There are no sections, so we’ll simply list the summary questions rather than presenting them in a Cornell-notes style. Do try to make use of Cornell notes in your own note-taking though – there does seem to be some benefit in note-taking by hand as described in this piece by the Learning Scientists.


  1. What is a microswimmer?


  1. What are the advantages to using light to direct microswimmers over something like electric or magnetic fields?


  1. How does Jinyao Tang use light to steer microswimmers?


  1. How does Jinyao Tang use light to power microswimmers?


  1. Why is swimming at the microscale different to the macroscale?


  1. What are the advantages of using ‘chassis from nature’ and starting with biological cells?


  1. “Some algae, for example, can move more than ten times their body length per second, which is more than a speeding car can do on the highway.” Find values and perform calculations to prove/disprove this statement.


  1. What is phototaxis? Give examples.


  1. How do Chlamydomonas manage to respond to light?


  1. What unanswered questions are there surrounding microswimmers and their eventual use within the human body?


  1. Describe the process behind the movement of Celia Lozano’s spheres.


  1. “To make a microscopic particle respond to light, it just needs to be asymmetrical in some way.” Analyse the truth behind this statement using example microswimmers from the article.

Now, find one of the linked articles that you're most interested in and read it (making notes as we've learnt to do) and then summarise the article in a short paragraph - what are the key things to know about this paper?



What different methods have scientists used so far to manipulate the motion of microbots and bacteria? What do you think are the positives and negatives of these methods?



How could synthetic microbots and hijacked biological cells be used? Are there differences between them?



What issues can you foresee within the field of microswimmers?

Your additional summary question is to summarise one of the linked articles from the piece in a short paragraph. Please ensure you say which article you are summarising – preferably in a Harvard Referencing style (to give you practice at working out what this looks like).




There is a famous lecture by Richard Feynman entitled Plenty of Room at the Bottom which discusses the early ideas around miniaturisation. You can see a version of the lecture here can access a transcript of a slightly different version of the lecture here.

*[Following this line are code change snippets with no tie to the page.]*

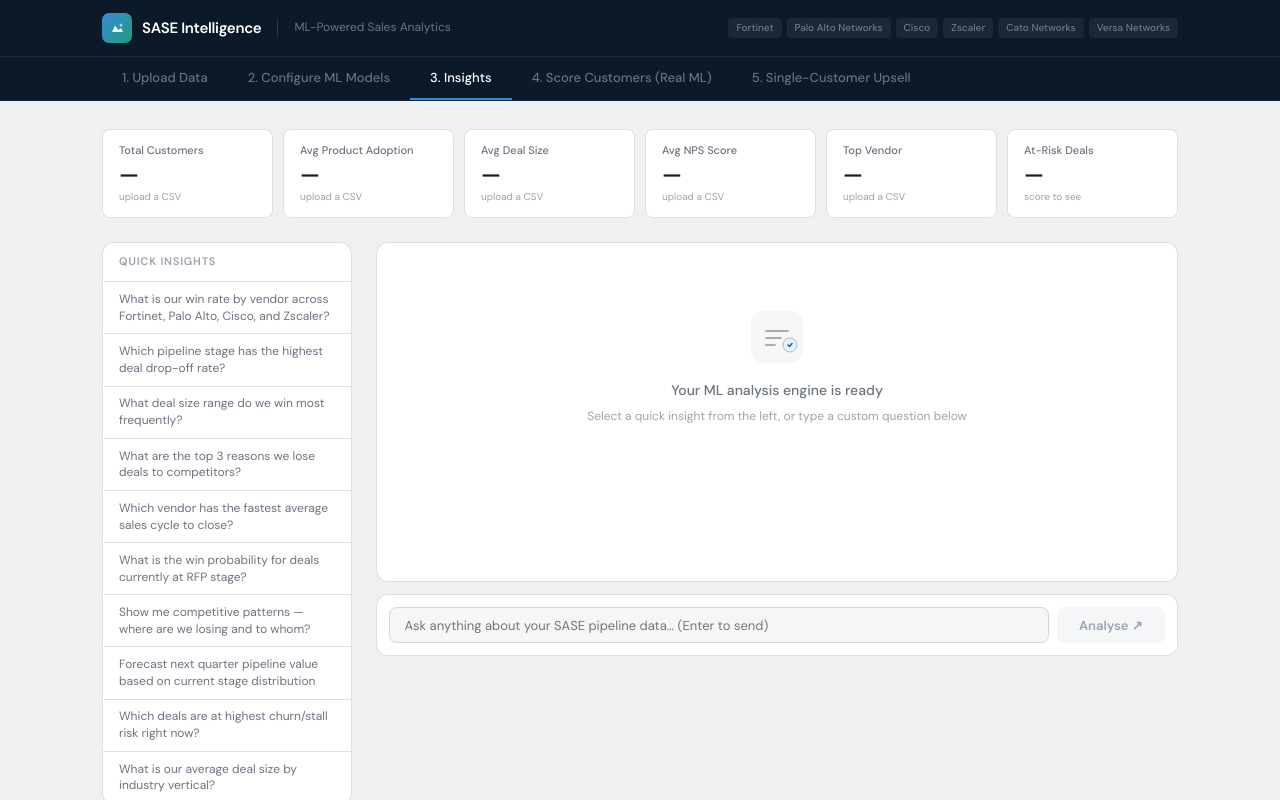
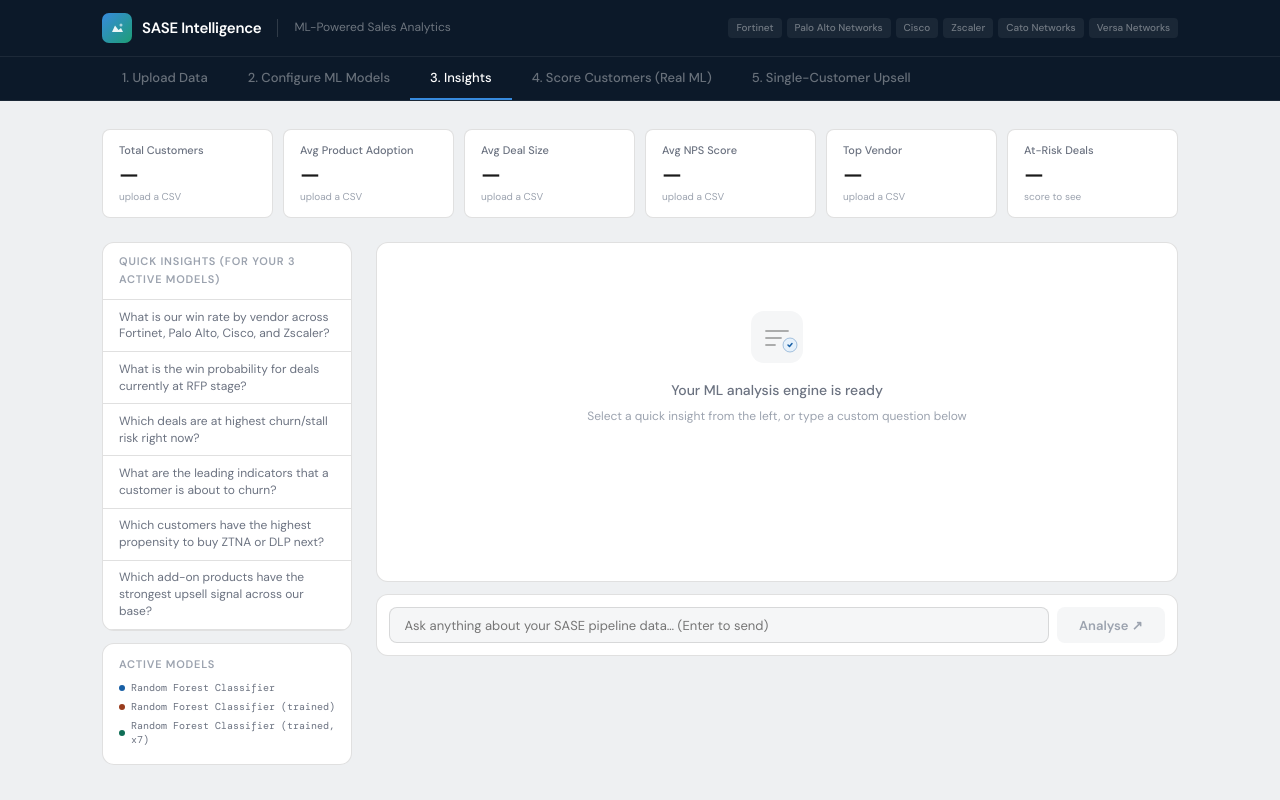
Before and after one commit to sultan-shaikh/sase-intelligence, a React (Vite) app: page / in a window 1280 px wide. Both pictures are taken after a click on the button "3. Insights". Shown: the top 800 px of the page. Built offline with nearby package versions, Linux system fonts and the light colour scheme.

Commit message:
Add files via upload

```diff
--- a/src/App.jsx
+++ b/src/App.jsx
@@ -89,16 +89,16 @@ const INDUSTRIES = [
 ];
 
 const INSIGHT_QUESTIONS = [
-  "What is our win rate by vendor across Fortinet, Palo Alto, Cisco, and Zscaler?",
-  "Which pipeline stage has the highest deal drop-off rate?",
-  "What deal size range do we win most frequently?",
-  "What are the top 3 reasons we lose deals to competitors?",
-  "Which vendor has the fastest average sales cycle to close?",
-  "What is the win probability for deals currently at RFP stage?",
-  "Show me competitive patterns — where are we losing and to whom?",
-  "Forecast next quarter pipeline value based on current stage distribution",
-  "Which deals are at highest churn/stall risk right now?",
-  "What is our average deal size by industry vertical?",
+  { text: "What is our win rate by vendor across Fortinet, Palo Alto, Cisco, and Zscaler?", models: ["win_probability"] },
+  { text: "What is the win probability for deals currently at RFP stage?", models: ["win_probability"] },
+  { text: "Which deals are at highest churn/stall risk right now?", models: ["churn_risk"] },
+  { text: "What are the leading indicators that a customer is about to churn?", models: ["churn_risk"] },
+  { text: "What deal size range do we win most frequently?", models: ["deal_size"] },
+  { text: "What is our average deal size by industry vertical?", models: ["deal_size"] },
+  { text: "What are the top 3 reasons we lose deals to competitors?", models: ["competitor_analysis"] },
+  { text: "Show me competitive patterns — where are we losing and to whom?", models: ["competitor_analysis"] },
+  { text: "Which customers have the highest propensity to buy ZTNA or DLP next?", models: ["upsell_propensity"] },
+  { text: "Which add-on products have the strongest upsell signal across our base?", models: ["upsell_propensity"] },
 ];
 
 // Computes dashboard summary cards from REAL uploaded/scored data.
@@ -708,19 +708,27 @@ When responding:
         }}>
           <div style={{ padding: "0.65rem 1rem", borderBottom: "0.5px solid var(--color-border-tertiary)" }}>
             <p style={{ fontSize: 11, fontWeight: 600, margin: 0, color: "var(--color-text-tertiary)", textTransform: "uppercase", letterSpacing: 0.8 }}>
-              Quick Insights
+              Quick Insights {selectedModels.length > 0 && `(for your ${selectedModels.length} active model${selectedModels.length !== 1 ? "s" : ""})`}
             </p>
           </div>
-          {INSIGHT_QUESTIONS.map((q, i) => (
-            <button key={i} onClick={() => setSelectedQuestion(q)} style={{
-              display: "block", width: "100%", textAlign: "left",
-              padding: "0.55rem 1rem", background: selectedQuestion === q ? "var(--color-bg-info)" : "none",
-              border: "none", borderBottom: "0.5px solid var(--color-border-tertiary)",
-              cursor: "pointer", fontSize: 12, lineHeight: 1.4, fontFamily: "inherit",
-              color: selectedQuestion === q ? "var(--color-text-info)" : "var(--color-text-secondary)",
-              transition: "all 0.1s",
-            }}>{q}</button>
-          ))}
+          {INSIGHT_QUESTIONS.filter(q => q.models.some(m => selectedModels.includes(m))).length === 0 ? (
+            <p style={{ fontSize: 11, color: "var(--color-text-tertiary)", padding: "0.75rem 1rem", margin: 0 }}>
+              No quick insights for the models currently selected — pick one in step 2, or type a custom question below.
+            </p>
+          ) : (
+            INSIGHT_QUESTIONS
+              .filter(q => q.models.some(m => selectedModels.includes(m)))
+              .map((q, i) => (
+                <button key={i} onClick={() => setSelectedQuestion(q.text)} style={{
+                  display: "block", width: "100%", textAlign: "left",
+                  padding: "0.55rem 1rem", background: selectedQuestion === q.text ? "var(--color-bg-info)" : "none",
+                  border: "none", borderBottom: "0.5px solid var(--color-border-tertiary)",
+                  cursor: "pointer", fontSize: 12, lineHeight: 1.4, fontFamily: "inherit",
+                  color: selectedQuestion === q.text ? "var(--color-text-info)" : "var(--color-text-secondary)",
+                  transition: "all 0.1s",
+                }}>{q.text}</button>
+              ))
+          )}
         </div>
 
         {/* Active models */}
```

Remember, reading a paper isn't like reading a piece of fiction or a newspaper article. Don't get frustrated if it doesn't immediately make sense - you might need to do a little research of your own to understand some of the ideas. This article gives you an idea of how scientists read differently.

Each question refers to a specific part of the paper e.g. Page 2, Column 3 is written as (P2, C3).

Next week, we'll publish solutions to the questions and the best submitted summaries from students across the country.


We'd really like to hear about any topics/article you'd like to look at over the summer so please email in any suggestions you have for new aspects of physics that you'd like to look at!